Autonomy, Electrification & Car Design

I expect the design of upcoming autonomous vehicles (AVs) will be dramatically different from our cars of today.

I expect the design of upcoming autonomous vehicles (AVs) will be dramatically different from our cars of today. We rarely think how much the style of our current cars reflects the fact they are driven/controlled by us humans. I am surprised how much our human psychology informs car design and determines which vehicle we decide to buy. This will all change in the future when our cars are controlled by computers.

I began to see how radically different our upcoming AVs will be styled when teaching a mobility design class at College for Creative Studies (collegeforcreativestudies.edu). One student design for a futuristic new Uber vehicle got me thinking about this big change when we no longer control our vehicles. 

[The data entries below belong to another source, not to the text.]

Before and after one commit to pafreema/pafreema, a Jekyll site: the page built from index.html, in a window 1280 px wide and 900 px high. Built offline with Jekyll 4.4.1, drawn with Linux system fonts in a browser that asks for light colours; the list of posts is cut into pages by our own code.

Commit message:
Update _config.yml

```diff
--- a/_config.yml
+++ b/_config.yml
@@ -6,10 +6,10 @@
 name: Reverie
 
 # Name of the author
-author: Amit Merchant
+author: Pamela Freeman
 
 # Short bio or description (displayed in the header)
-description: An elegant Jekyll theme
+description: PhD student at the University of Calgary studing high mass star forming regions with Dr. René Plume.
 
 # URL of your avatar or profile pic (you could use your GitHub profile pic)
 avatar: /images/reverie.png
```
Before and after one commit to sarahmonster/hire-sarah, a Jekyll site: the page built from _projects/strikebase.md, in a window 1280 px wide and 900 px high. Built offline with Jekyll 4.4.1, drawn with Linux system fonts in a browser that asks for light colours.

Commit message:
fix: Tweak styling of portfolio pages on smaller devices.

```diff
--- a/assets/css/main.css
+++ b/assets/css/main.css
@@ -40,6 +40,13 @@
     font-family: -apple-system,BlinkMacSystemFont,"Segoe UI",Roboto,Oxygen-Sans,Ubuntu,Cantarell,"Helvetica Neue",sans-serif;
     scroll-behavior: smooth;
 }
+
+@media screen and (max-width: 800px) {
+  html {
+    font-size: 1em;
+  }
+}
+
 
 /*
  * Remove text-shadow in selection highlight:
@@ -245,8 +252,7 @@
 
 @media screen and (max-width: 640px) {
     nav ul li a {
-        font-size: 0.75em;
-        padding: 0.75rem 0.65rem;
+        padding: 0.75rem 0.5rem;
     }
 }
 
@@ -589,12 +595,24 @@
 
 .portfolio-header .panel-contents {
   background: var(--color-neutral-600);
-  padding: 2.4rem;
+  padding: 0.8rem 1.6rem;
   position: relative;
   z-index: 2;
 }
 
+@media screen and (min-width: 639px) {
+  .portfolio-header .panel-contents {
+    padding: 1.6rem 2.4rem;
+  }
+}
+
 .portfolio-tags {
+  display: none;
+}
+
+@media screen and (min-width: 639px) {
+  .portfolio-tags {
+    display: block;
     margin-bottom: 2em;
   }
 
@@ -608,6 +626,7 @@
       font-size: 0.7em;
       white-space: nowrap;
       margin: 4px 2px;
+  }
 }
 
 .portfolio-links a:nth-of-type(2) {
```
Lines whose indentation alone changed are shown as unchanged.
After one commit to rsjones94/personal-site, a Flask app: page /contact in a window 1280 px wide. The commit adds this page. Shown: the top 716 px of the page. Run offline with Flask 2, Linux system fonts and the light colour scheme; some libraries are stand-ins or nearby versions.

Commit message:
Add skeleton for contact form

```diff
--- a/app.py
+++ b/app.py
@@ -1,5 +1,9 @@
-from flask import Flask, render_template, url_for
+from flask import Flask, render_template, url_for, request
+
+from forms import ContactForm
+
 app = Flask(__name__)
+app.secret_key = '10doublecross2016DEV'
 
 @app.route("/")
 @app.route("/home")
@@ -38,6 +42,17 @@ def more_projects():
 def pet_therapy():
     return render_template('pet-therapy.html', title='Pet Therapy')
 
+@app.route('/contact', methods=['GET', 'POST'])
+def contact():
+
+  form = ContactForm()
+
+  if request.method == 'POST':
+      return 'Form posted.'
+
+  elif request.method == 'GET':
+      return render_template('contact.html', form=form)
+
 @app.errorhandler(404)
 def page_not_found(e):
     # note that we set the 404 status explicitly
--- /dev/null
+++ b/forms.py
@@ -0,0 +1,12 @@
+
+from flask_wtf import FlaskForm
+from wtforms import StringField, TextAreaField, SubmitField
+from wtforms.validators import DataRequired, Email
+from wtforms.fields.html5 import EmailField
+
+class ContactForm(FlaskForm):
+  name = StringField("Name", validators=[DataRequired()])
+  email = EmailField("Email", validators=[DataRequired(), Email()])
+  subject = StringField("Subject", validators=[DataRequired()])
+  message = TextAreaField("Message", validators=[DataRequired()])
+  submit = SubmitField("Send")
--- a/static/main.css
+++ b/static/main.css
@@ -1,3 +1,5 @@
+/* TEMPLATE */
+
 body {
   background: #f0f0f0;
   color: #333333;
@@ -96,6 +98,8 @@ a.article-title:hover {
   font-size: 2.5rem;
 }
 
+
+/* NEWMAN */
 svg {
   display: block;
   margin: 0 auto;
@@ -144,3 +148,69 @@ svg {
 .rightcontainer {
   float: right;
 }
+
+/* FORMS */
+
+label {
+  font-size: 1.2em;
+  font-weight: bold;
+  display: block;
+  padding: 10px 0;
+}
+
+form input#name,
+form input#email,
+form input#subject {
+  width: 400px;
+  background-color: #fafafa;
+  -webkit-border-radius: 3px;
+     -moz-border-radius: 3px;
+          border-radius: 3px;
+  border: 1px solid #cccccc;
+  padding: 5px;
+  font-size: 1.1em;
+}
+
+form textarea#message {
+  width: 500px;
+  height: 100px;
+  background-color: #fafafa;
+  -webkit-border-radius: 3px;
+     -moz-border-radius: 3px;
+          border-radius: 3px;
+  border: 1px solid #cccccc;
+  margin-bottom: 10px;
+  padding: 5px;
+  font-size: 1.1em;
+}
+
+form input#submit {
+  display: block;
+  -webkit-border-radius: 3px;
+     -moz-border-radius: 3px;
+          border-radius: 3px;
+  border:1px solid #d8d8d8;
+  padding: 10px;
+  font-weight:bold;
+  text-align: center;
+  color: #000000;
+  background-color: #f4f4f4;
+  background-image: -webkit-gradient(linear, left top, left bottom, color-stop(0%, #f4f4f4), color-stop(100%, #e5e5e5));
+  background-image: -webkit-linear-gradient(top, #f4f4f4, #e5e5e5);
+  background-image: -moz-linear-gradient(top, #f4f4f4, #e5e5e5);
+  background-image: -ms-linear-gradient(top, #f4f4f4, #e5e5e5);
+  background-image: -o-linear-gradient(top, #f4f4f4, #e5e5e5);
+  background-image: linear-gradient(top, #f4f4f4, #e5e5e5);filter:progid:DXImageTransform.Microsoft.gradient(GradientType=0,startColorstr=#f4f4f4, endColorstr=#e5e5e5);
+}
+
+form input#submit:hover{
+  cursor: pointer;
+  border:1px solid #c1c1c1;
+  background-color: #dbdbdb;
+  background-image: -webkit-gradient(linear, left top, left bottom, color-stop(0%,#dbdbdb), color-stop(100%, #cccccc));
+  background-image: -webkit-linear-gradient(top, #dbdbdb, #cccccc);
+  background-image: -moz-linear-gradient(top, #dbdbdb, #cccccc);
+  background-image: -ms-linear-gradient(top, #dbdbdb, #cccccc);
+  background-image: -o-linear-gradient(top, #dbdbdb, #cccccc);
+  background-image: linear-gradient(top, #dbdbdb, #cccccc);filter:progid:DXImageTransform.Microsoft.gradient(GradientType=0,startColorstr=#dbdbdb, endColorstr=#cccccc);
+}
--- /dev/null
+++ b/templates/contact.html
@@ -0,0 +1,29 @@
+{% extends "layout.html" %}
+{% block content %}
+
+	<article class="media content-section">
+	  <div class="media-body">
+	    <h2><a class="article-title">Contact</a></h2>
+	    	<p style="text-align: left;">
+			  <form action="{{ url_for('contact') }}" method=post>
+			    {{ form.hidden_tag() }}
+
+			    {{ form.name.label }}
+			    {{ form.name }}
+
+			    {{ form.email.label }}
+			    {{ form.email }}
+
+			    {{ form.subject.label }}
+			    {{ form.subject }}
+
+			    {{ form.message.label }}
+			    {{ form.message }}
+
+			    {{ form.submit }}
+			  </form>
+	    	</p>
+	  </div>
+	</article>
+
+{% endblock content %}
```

The proposed new Uber vehicle was larger than most of our cars today and had a very commanding presence. It featured three separate passenger pod areas inside, and an asymmetrical design focused on easy ingress and egress for passengers. It looked like the vehicle was designed by an architect, not a car designer. As an AV, it had no human driving the vehicle and thus eliminated key styling cues to the front of the vehicle.

I expect the familiar “face” of our cars and trucks to go away in the AV future. This may not seem like a big deal, but our vehicles have had lights that look like “eyes” and a front grill that looks like a “mouth” for over a century of automotive design.

It’s important to recognize our cars of today are “avatars”. They are a larger “skin-on-wheels” which we sit inside of and control. While I could not recognize a friend of mine from just a half block away, as they are too small to see, I am able to see their car from that distance. We often choose to purchase a vehicle that presents an image of ourselves that we like.

We can think of our cars as being a large driving “robot” that we control. We climb into our cars and can now speed down the freeway at 70 mph or more. Or we can carry a hockey team or a payload or perform other tasks with our vehicles. They are, in effect, “super-human,” which could go to explaining the face-like nature of vehicle front ends.

Many of us can remember a time in car design where the front headlights would pop-up when turned on, but could not be seen when not in use. This styling element didn’t last too long, as people preferred headlights (“eyes”) to always be seen. Today our headlights have never been more beautiful, intricate designs that are a key styling element.

The front grill, or mouth of the car, is another key design element. Consider the front grill of a new Audi or Lexus—they are very large. We have also seen the early electric cars, such as the Tesla Model S featuring a large black plastic (graphic) grill, indicating the car has a large mouth like our countless gasoline-powered vehicles. This large opening is not needed on the Model S from a functionality standpoint. 

Speaking of Tesla, the latest designs for the Model S, Model X, and new Model 3 eliminate this fake grill and eliminate the “mouth” graphic. This makes sense for an EV, but I wonder if their new design isn’t more about the coming future of Autopilot, and how their cars will be computer controlled?

We saw a different approach to a car’s eyes in the Pixar movie Cars. In this animated movie, the car’s eyes were on the windshield to allow them to be seen easier.

As we transition into the AV future, it’s interesting to see millions of consumers riding in an Uber or Lyft, but caring less about the vehicle design. We can choose between a basic car, an SUV, or a limo, depending on our choice at the time. Once that determination has been made, we seek a clean, comfortable and safe ride—but care less about the actual vehicle’s look.

We are beginning to see other futuristic AV designs that heavily depart from traditional car design. One proposal from the international design firm IDEO (ideo.com) looks more like a plain box, or “office” on wheels with no automotive styling cues at all. It suggests a future where computers drive and humans do not control the vehicle, and these future vehicles do not have any design elements that look like a person’s eyes or mouth or feature a symmetrical design like our human heads.